SUPPLIED ENTRIES Start Marker
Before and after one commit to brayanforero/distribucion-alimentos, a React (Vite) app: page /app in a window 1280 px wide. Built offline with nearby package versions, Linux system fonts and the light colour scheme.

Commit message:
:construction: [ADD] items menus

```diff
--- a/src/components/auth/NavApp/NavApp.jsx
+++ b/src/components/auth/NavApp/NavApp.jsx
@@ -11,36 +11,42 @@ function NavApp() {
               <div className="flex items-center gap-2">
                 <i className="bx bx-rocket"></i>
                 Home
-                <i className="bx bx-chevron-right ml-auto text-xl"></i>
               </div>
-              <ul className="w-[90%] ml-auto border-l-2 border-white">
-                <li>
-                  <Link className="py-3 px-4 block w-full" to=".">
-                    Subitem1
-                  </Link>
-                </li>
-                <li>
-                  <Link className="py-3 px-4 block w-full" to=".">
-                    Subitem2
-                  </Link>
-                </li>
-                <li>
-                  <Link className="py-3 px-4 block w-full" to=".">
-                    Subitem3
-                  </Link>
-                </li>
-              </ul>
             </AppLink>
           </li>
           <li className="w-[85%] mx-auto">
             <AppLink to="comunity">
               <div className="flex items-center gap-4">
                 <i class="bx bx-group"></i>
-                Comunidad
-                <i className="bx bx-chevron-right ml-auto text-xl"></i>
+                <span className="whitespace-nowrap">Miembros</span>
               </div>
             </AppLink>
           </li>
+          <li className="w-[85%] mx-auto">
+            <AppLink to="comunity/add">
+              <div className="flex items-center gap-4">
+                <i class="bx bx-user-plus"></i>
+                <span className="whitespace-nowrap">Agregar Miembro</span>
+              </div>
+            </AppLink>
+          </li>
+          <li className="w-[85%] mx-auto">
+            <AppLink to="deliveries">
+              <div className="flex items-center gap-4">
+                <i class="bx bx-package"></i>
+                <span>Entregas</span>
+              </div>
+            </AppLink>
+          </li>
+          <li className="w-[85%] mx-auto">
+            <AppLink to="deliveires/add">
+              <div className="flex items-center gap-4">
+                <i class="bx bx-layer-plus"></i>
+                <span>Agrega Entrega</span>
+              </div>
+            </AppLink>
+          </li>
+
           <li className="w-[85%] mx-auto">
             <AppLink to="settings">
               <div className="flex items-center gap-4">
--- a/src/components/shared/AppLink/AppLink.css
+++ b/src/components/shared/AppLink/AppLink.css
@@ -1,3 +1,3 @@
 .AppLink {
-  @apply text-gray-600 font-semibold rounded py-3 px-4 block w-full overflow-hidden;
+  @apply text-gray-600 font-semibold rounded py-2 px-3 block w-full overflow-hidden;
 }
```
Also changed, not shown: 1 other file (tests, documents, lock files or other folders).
SUPPLIED ENTRIES End Marker
__WHAT YOU NEED TO DO__:
Please return all lines above in which the string "NavApp" is found.

__EXERCISE OUTPUT__:
--- a/src/components/auth/NavApp/NavApp.jsx
+++ b/src/components/auth/NavApp/NavApp.jsx
@@ -11,36 +11,42 @@ function NavApp() {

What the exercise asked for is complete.